Each line in the entries below that holds the string "index" must be copied.

[Dataset items]
:::::
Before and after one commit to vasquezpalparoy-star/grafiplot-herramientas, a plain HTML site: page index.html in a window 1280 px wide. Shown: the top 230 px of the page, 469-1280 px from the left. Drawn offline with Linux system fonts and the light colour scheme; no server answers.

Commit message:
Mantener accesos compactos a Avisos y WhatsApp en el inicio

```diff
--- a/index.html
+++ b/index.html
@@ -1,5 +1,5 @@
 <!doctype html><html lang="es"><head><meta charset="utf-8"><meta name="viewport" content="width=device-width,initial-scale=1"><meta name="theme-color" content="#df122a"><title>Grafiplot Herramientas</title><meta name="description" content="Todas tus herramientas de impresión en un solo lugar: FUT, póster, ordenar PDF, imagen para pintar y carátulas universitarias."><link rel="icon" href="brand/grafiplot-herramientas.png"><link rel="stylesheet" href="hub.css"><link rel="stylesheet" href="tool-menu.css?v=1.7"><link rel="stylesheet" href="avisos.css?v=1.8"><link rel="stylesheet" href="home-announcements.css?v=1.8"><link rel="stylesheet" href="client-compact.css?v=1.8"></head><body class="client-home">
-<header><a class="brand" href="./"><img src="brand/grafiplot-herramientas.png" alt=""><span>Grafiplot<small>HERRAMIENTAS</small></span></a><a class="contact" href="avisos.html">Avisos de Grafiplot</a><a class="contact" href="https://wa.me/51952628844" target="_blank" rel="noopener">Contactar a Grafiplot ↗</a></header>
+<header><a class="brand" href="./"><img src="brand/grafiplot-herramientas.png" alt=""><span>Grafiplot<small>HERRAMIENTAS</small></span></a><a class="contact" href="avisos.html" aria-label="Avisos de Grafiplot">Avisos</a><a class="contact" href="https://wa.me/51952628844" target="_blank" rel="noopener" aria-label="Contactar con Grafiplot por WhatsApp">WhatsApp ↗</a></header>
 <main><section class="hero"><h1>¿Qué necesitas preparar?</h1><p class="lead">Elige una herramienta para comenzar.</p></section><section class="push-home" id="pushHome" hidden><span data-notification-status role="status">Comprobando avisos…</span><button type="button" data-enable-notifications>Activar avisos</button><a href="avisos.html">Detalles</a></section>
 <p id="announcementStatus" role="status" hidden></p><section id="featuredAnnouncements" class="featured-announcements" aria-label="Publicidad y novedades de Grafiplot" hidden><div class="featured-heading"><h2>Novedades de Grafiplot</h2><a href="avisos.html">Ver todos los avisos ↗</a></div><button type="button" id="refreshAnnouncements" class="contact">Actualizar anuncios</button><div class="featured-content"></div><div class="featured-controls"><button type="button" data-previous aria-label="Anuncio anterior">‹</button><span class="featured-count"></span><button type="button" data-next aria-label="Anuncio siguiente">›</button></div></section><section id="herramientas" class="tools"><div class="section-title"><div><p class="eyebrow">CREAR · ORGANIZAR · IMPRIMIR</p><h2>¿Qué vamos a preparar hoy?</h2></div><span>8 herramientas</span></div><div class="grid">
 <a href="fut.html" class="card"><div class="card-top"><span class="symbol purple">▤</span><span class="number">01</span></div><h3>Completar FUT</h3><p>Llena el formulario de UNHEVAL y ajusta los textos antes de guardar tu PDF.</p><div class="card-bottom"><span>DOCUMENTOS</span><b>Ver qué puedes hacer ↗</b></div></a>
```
:::::
## Result of the exercise
Before and after one commit to vasquezpalparoy-star/grafiplot-herramientas, a plain HTML site: page index.html in a window 1280 px wide. Shown: the top 230 px of the page, 469-1280 px from the left. Drawn offline with Linux system fonts and the light colour scheme; no server answers.
--- a/index.html
+++ b/index.html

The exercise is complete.